That was the kind of man his father was. The kind of man he lost. “OK, I see you showing off, Dad,” Garrett thought to himself, struck anew that he was lucky to have had a father like that. That he was the kind of unlucky that takes your breath away to have lost him so early.
The nightmares don’t haunt him anymore. Two weeks after he survived the shooting, he’d fall asleep every night and dream he didn’t. “But my dreams were about death,” he says. “Now I’m more focused on living life.”
The pop of a car backfiring doesn’t bring back the pop of a gun. When he passes by Chittenden and Grant avenues, fear doesn’t paralyze him. That’s not where he could have died. That’s where he was blessed to stay alive.
But he still carries that night with him, in part because something like that never leaves you, and in part because the world won’t let it leave him. “Everybody asks,” he says. “Eeeeeeeverybody,” he says for good measure.
He’s an NFL draft prospect — ESPN’s 12th-ranked defensive tackle and a likely third-day pick — so all the teams that are contemplating bringing him into their fold are relentless. They want to know how it all went down and ensure he was a good guy ensnared in a bad situation and understand what he learned from it all.
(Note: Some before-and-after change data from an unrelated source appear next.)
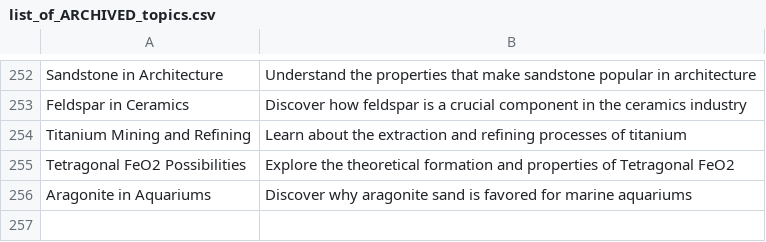
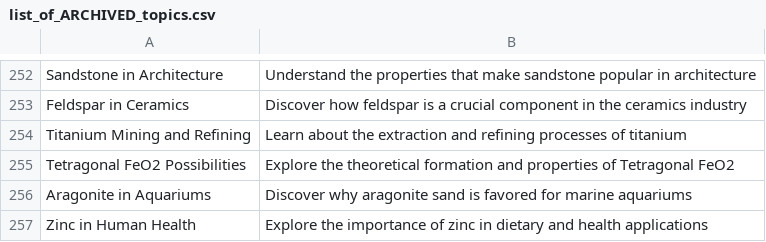
Before and after one commit to agigante80/galena_es, a CSV file: AI_content/list_of_ARCHIVED_topics.csv, drawn as a sheet; only a part is shown, gaps mark what is left out.

```diff
--- a/AI_content/list_of_ARCHIVED_topics.csv
+++ b/AI_content/list_of_ARCHIVED_topics.csv
@@ -256 +256,2 @@ Tetragonal FeO2 Possibilities, Explore the theoretical formation and properties
 Aragonite in Aquariums, Discover why aragonite sand is favored for marine aquariums
+Zinc in Human Health, Explore the importance of zinc in dietary and health applications
```
Also changed, not shown: AI_content/list_of_NEW_topics.csv, 3 other files.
None of this is unexpected, of course. Their curiosity is just not in step with the import he affords the shooting in his life anymore. His mother says they sat down and talked about what happened when she first got to Columbus in the aftermath, but haven’t broached the subject since. As far as the Columbus Police Department is concerned, with no leads on the suspect’s identity, nor knowledge of who the woman was, the case is officially inactive, which is fine by Garrett. He’d be open to pursuing charges if a lead ever surfaced, but in the absence of one, he doesn’t want to dwell on the case’s loose threads. He can remember the contours of the man who shot him — a smaller guy, certainly smaller than an NFL-bound tackle; maybe 5-6 or 5-7, 130 pounds. But he can’t recall the look in his eye or the looks of his eyes, his nose, his face. If he’s being honest, he’d rather keep it that way.
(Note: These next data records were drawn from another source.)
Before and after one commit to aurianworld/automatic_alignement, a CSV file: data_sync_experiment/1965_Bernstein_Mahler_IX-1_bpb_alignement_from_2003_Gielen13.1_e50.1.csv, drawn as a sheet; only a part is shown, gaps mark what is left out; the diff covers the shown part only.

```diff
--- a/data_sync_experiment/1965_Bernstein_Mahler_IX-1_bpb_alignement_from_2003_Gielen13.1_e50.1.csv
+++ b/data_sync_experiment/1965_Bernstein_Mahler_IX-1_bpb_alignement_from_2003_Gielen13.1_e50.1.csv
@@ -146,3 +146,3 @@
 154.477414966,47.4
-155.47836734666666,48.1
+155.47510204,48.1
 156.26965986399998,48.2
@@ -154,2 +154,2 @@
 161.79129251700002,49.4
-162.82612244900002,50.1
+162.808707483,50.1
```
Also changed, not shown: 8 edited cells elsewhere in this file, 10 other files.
Still, there are reminders that he either cannot or will not relinquish. The two small blemishes obscured beneath his beard are hardly visible, might even be confused for old acne scars, but they’re there. And he never threw out the clothes he was wearing that night. Never washed them either. They’re in the bag, exactly as they were returned to him, stained — these tokens not of a faith unraveled, he says, but a faith renewed.
Two years ago, he was lost in the vortex of Ohio State’s uber-talent, his mind wandering to what else he could or should be doing. Now he’s three days away from an NFL draft that will take place in his backyard. While the names of future NFL stars will be called out on Las Vegas Boulevard, he’ll be a few miles off the Strip, at home — at the Neals’ home — with Rick and Teresa and Alex, with Ray Mook, if he can catch a flight in, with his mother, and a few of his siblings, waiting for his own name to be called.
“I think that night was a way the man above, God, Allah, whatever you want to call him — that higher power for me — that’s how he brought me back,” he says. “He said, ‘This is why you’re here.'”